(Beginning of TASK INPUTS)

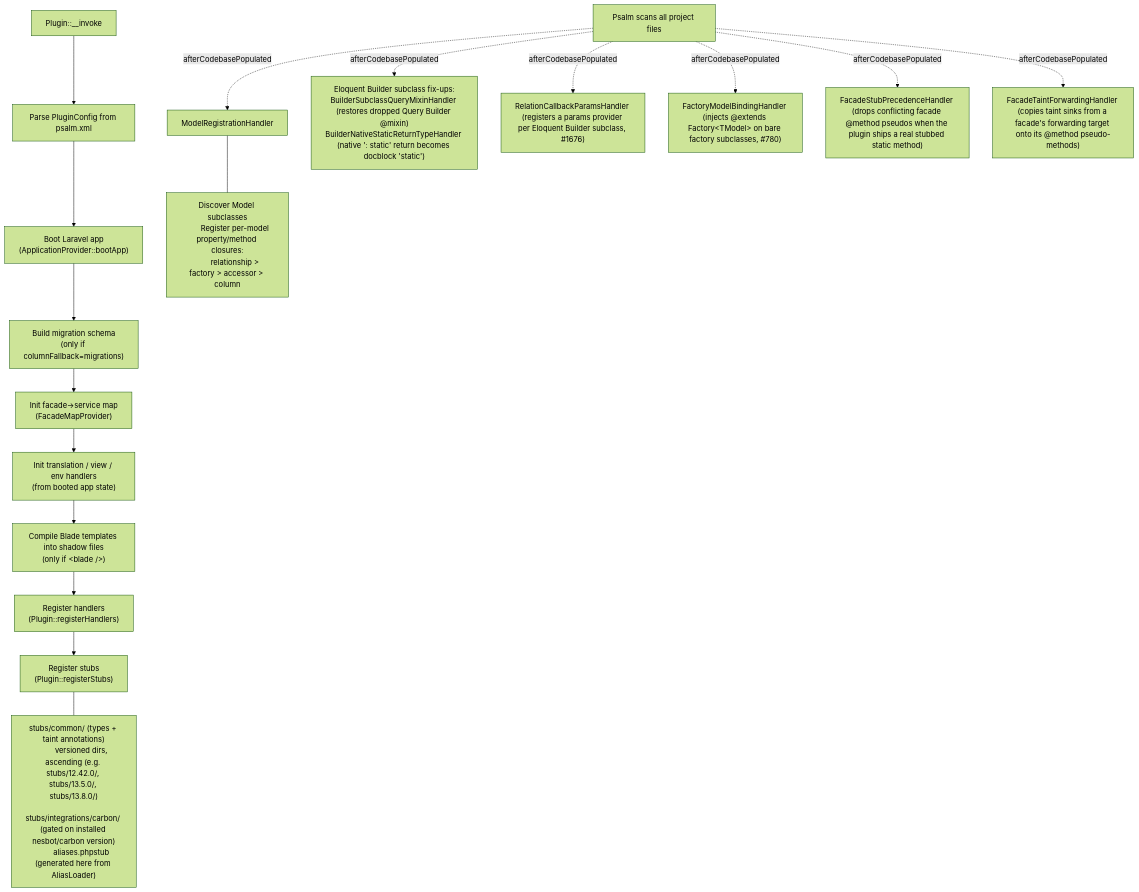
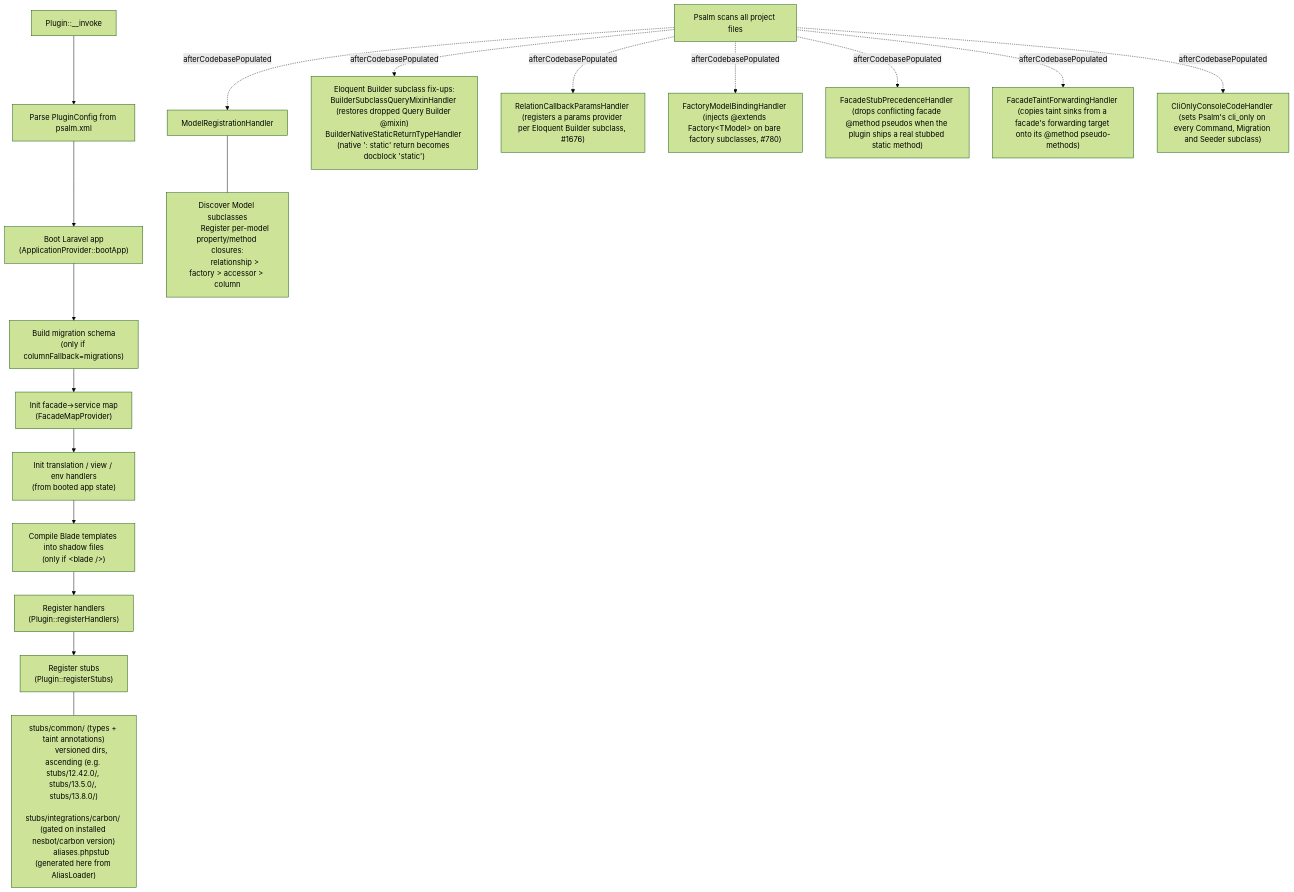
Before and after one commit to psalm/psalm-plugin-laravel: the first of 2 diagrams in docs/contributing/README.md, drawn with Mermaid (forest theme). The commit also changed 6 other files, not shown here.

First line of the commit message:
feat(taint): treat artisan commands, migrations and seeders as command-line-only code

````diff
--- a/docs/contributing/README.md
+++ b/docs/contributing/README.md
@@ -19,30 +19,31 @@
 ```mermaid
 flowchart TD
     A["Plugin::__invoke"] --> B["Parse PluginConfig from psalm.xml"]
     B --> C["Boot Laravel app\n(ApplicationProvider::bootApp)"]
     C --> D["Build migration schema\n(only if columnFallback=migrations)"]
     D --> E["Init facade→service map\n(FacadeMapProvider)"]
     E --> F["Init translation / view / env handlers\n(from booted app state)"]
     F --> BL["Compile Blade templates into shadow files\n(only if &lt;blade /&gt;)"]
     BL --> G["Register handlers\n(Plugin::registerHandlers)"]
     G --> H["Register stubs\n(Plugin::registerStubs)"]
 
     H --- stubs["
         stubs/common/ (types + taint annotations)
         versioned dirs, ascending (e.g. stubs/12.42.0/, stubs/13.5.0/, stubs/13.8.0/)
         stubs/integrations/carbon/ (gated on installed nesbot/carbon version)
         aliases.phpstub (generated here from AliasLoader)
     "]
 
     I["Psalm scans all project files"] -.->|afterCodebasePopulated| J["ModelRegistrationHandler"]
     I -.->|afterCodebasePopulated| K["Eloquent Builder subclass fix-ups:\nBuilderSubclassQueryMixinHandler (restores dropped Query Builder @mixin)\nBuilderNativeStaticReturnTypeHandler (native ': static' return becomes docblock 'static')"]
     I -.->|afterCodebasePopulated| RCP["RelationCallbackParamsHandler (registers a params provider per Eloquent Builder subclass, #1676)"]
     I -.->|afterCodebasePopulated| FMB["FactoryModelBindingHandler (injects @extends Factory&lt;TModel&gt; on bare factory subclasses, #780)"]
     I -.->|afterCodebasePopulated| FSP["FacadeStubPrecedenceHandler (drops conflicting facade @method pseudos when the plugin ships a real stubbed static method)"]
     I -.->|afterCodebasePopulated| FTF["FacadeTaintForwardingHandler (copies taint sinks from a facade's forwarding target onto its @method pseudo-methods)"]
+    I -.->|afterCodebasePopulated| CLI["CliOnlyConsoleCodeHandler (sets Psalm's cli_only on every Command, Migration and Seeder subclass)"]
     J --- models["
         Discover Model subclasses
         Register per-model property/method closures:
         relationship > factory > accessor > column
     "]
 ```
````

(End of TASK INPUTS)

[TASK REQUIREMENTS]
Scan the data for the word "stubs" and copy every line where it shows up.

[REPLY TO THE EXERCISE]
     G --> H["Register stubs\n(Plugin::registerStubs)"]
     H --- stubs["
         stubs/common/ (types + taint annotations)
         versioned dirs, ascending (e.g. stubs/12.42.0/, stubs/13.5.0/, stubs/13.8.0/)
         stubs/integrations/carbon/ (gated on installed nesbot/carbon version)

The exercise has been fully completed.